Methods: Forty adult male Sprague-Dawley rats were divided into two groups of 20. The study group was exposed to McFarlane flap elevation and repositioning. The microneedling procedure was performed four times: 3 days before, on the day of, and on the third and sixth days after surgery. The control group was only exposed to surgery. The skin flap necrosis area was measured on the seventh postoperative day topographically by digital imaging and scintigraphy. After determination of necrosis area, the amount of neovascularization and number of vascular structures within the papillary dermal layer were counted histopathologically.

Results: The mean percentages of necrosis in the flap area as determined by the Digimizer analysis program were 37.51 ± 5.08 in the control group and 29.42 ± 7.37 in the study group. The mean percentages of flap necrosis of the control group and the study group as determined by radionuclide scintigraphy were 31.4 ± 4.1 and 22.8 ± 5.0, respectively. The comparison of flap necrosis percentages showed that the study group had significantly lower values (p < 0.001). Vessel counts in the study group also showed significant increase (p < 0.05).

Conclusions: The authors’ study showed that the microneedling method applied directly on the flap could be a faster, safer, and more effective therapy modality to increase flap viability.

Yozgat, Ankara, Istanbul, and Karaman, Turkey; and Geneva, Switzerland

From Plastic, Reconstructive, and Aesthetic Surgery Clinic, Yozgat State Hospital; Plastic, Reconstructive, and Aesthetic Surgery Clinic and Departments of Nuclear Medicine and Pathology, Ankara Research and Training Hospital; Department of Sociology, University of Geneva; Plastic, Reconstructive, and Aesthetic Surgery Clinic, Bakirkoy Dr. Sadi Konuk Research and Training Hospital; and Dermatalogy Clinic, Karaman State Hospital.

Received for publication July 28, 2012; accepted November 19, 2012.

Disclosure: The authors have no financial interest to declare in relation to the content of this article.
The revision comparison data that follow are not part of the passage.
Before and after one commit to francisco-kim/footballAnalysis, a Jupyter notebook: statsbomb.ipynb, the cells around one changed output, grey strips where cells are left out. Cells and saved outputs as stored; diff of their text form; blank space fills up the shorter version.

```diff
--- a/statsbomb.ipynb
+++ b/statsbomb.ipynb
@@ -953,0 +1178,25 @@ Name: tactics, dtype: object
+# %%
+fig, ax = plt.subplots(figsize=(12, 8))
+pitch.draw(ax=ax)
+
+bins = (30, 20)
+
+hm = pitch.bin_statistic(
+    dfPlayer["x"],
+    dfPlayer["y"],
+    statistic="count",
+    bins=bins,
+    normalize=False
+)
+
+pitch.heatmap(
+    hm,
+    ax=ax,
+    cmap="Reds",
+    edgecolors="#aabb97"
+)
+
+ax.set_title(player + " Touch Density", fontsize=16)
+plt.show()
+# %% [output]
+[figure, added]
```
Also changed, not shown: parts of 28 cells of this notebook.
No external funding was received.

Reconstructive, and Aesthetic Surgery Clinic, Ankara Research and Training Hospital, 06100 Ankara, Turkey,

©2013American Society of Plastic Surgeons